The Huxley Hoard is a hoard of Viking jewelry from around 900-910 found buried near Huxley, Cheshire, England. It consists of 21 silver bracelets, one silver ingot, and 39 lead fragments, weighing around 1.5 kilograms (3.3 lb) in total.
The bracelets might have been produced by Norse settlers in Dublin and possibly buried for safekeeping by Viking refugees settling in Cheshireand the Wirral in the early 900’s. It was discovered by Steve Reynoldson in November 1989 after he found fragments of lead 30 centimetres (12 in) underground using a metal detector.
The bracelets were folded flat, sixteen decorated by punched patterns, six with crosses stamped in their centre, and another six with centre cross and one at each end.
Two have lattice patterns, one an hourglass stamp around the edge, one chevrons with central and end crosses, and one (found as a twisted bar) a zig-zag pattern; the remaining four are plain. The lead fragments suggest the hoard could have been buried either in a lead sheet or a lead-lined wood box.
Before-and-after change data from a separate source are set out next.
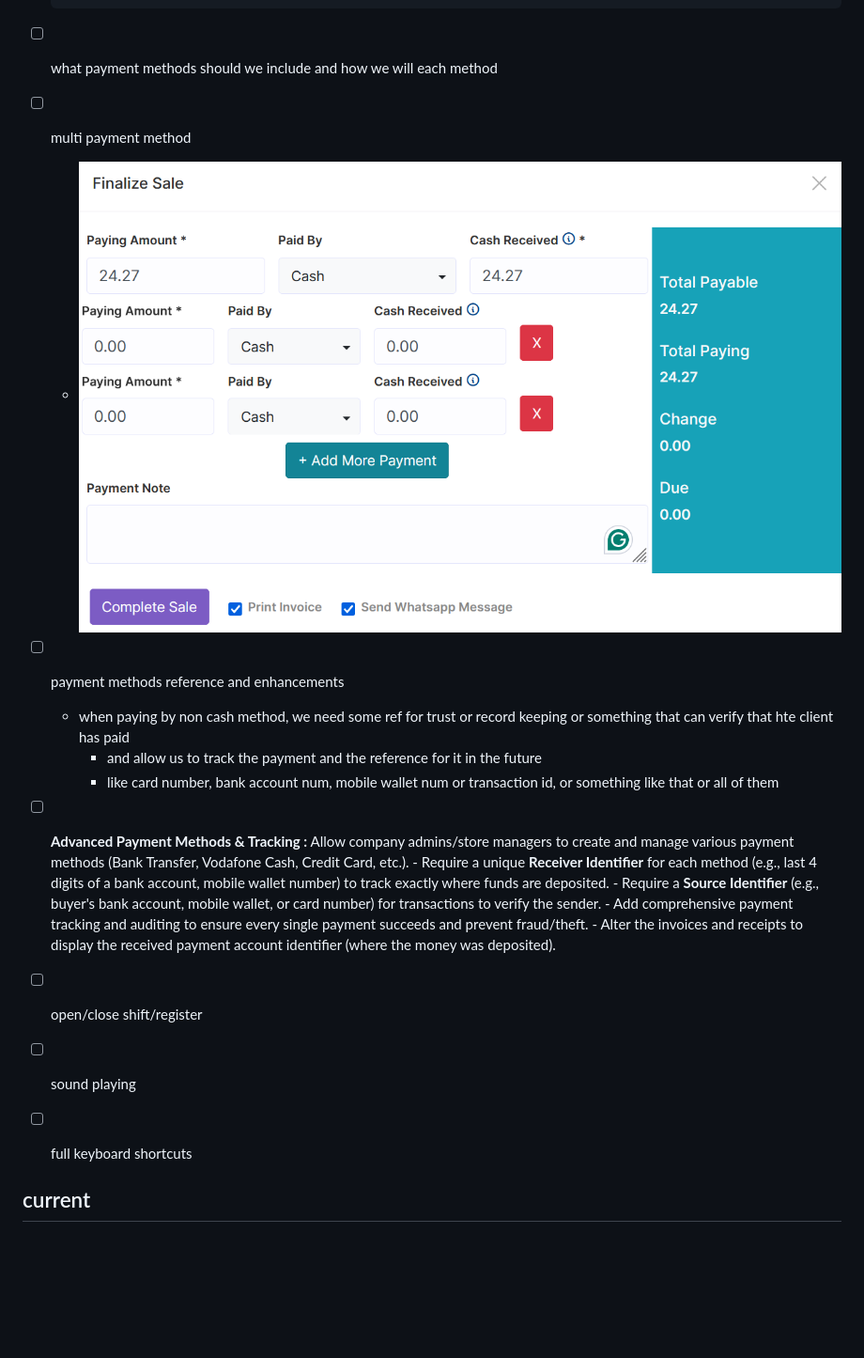
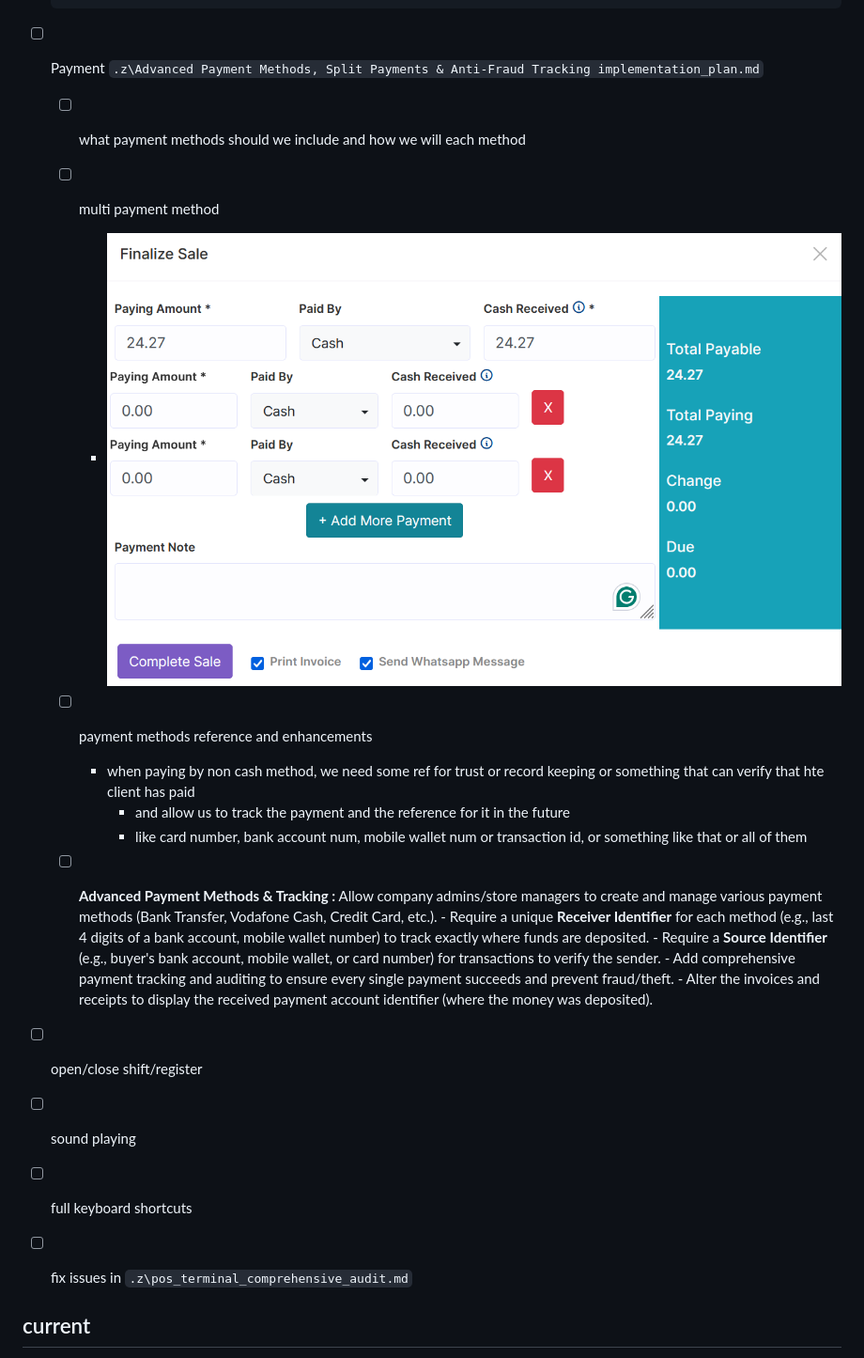
Before and after one commit to ahmedkalash/market-pos, a Markdown page: .z/srs.md, the part around the change. Shown at 94% size. GitHub-like rendering; blank space fills up the shorter version.

```diff
--- a/.z/srs.md
+++ b/.z/srs.md
@@ -448,26 +448,27 @@ settings
         - [ ] **Persist Theme State:** Ensure the theme toggle interacts correctly with the user's existing Filament theme preference or Alpine.js local storage state.
         - [ ] **Test Across Roles:** Verify the POS terminal looks correct in both modes for both Company Admin and Store Manager accounts.
 
-- [ ] what payment methods should we include and how we will each method
-- [ ] multi payment method
-  - ![img_1.png](img_1.png)
-- [ ] payment methods reference and enhancements
-  - when paying by non cash method, we need some ref for trust or record keeping or something that can verify that hte client has paid
-    - and allow us to track the payment  and the reference for it in the future
-    - like card number, bank account num, mobile wallet num or transaction id, or something like that or all of them
-- [ ] **Advanced Payment Methods & Tracking :**
-      Allow company admins/store managers to create and manage various payment methods (Bank Transfer, Vodafone Cash, Credit Card, etc.).
-      - Require a unique **Receiver Identifier** for each method (e.g., last 4 digits of a bank account, mobile wallet number) to track exactly where funds are deposited.
-      - Require a **Source Identifier** (e.g., buyer's bank account, mobile wallet, or card number) for transactions to verify the sender.
-      - Add comprehensive payment tracking and auditing to ensure every single payment succeeds and prevent fraud/theft.
-      - Alter the invoices and receipts to display the received payment account identifier (where the money was deposited).
+- [ ] Payment `.z\Advanced Payment Methods, Split Payments & Anti-Fraud Tracking implementation_plan.md`
+  - [ ] what payment methods should we include and how we will each method
+  - [ ] multi payment method
+    - ![img_1.png](img_1.png)
+  - [ ] payment methods reference and enhancements
+    - when paying by non cash method, we need some ref for trust or record keeping or something that can verify that hte client has paid
+      - and allow us to track the payment  and the reference for it in the future
+      - like card number, bank account num, mobile wallet num or transaction id, or something like that or all of them
+  - [ ] **Advanced Payment Methods & Tracking :**
+        Allow company admins/store managers to create and manage various payment methods (Bank Transfer, Vodafone Cash, Credit Card, etc.).
+        - Require a unique **Receiver Identifier** for each method (e.g., last 4 digits of a bank account, mobile wallet number) to track exactly where funds are deposited.
+        - Require a **Source Identifier** (e.g., buyer's bank account, mobile wallet, or card number) for transactions to verify the sender.
+        - Add comprehensive payment tracking and auditing to ensure every single payment succeeds and prevent fraud/theft.
+        - Alter the invoices and receipts to display the received payment account identifier (where the money was deposited).
 
 
 
 - [ ] open/close shift/register
 - [ ] sound playing
 - [ ] full keyboard shortcuts
-
+- [ ] fix issues in `.z\pos_terminal_comprehensive_audit.md`
 
 
 ## current
```
Also changed, not shown: .z/pos_terminal_comprehensive_audit.md (added, +399 -0 lines).
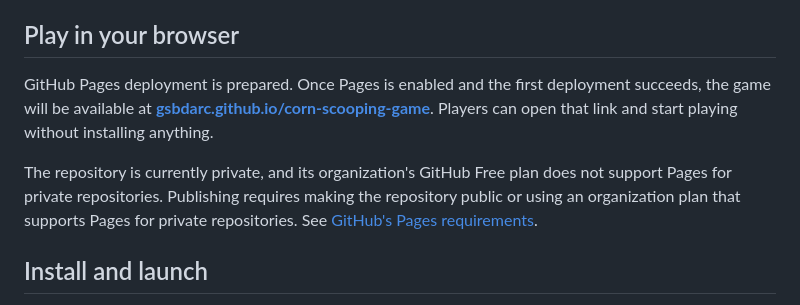
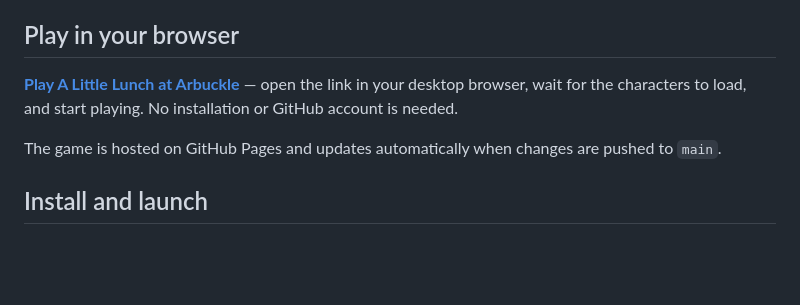
Before and after one commit to gsbdarc/corn-scooping-game, a Markdown page: README.md, the part around the change. Rendered like a GitHub page; blank space fills up the shorter version.

Commit message:
Add the public browser play link

```diff
--- a/README.md
+++ b/README.md
@@ -8,9 +8,9 @@ Read the [original prompt and design conversation](docs/design-conversation.md)
 
 ## Play in your browser
 
-GitHub Pages deployment is prepared. Once Pages is enabled and the first deployment succeeds, the game will be available at **[gsbdarc.github.io/corn-scooping-game](https://gsbdarc.github.io/corn-scooping-game/)**. Players can open that link and start playing without installing anything.
+**[Play A Little Lunch at Arbuckle](https://gsbdarc.github.io/corn-scooping-game/)** — open the link in your desktop browser, wait for the characters to load, and start playing. No installation or GitHub account is needed.
 
-The repository is currently private, and its organization's GitHub Free plan does not support Pages for private repositories. Publishing requires making the repository public or using an organization plan that supports Pages for private repositories. See [GitHub's Pages requirements](https://docs.github.com/en/pages/getting-started-with-github-pages/creating-a-github-pages-site).
+The game is hosted on GitHub Pages and updates automatically when changes are pushed to `main`.
 
 ## Install and launch
 
```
One of a cluster of hoards found in the Chester area, it was held by the British Museum until early 2007 before making a July 2007 debut at the Merseyside Maritime Museum. A Heritage Lottery Fund grant of £45,000 enabled its purchase by joint owners Grosvenor Museum, Cheshire Museums Service and National Museums Liverpool, which have it on display at theMuseum of Liverpool. It was the subject of a book published by the National Museums Liverpool in 2010.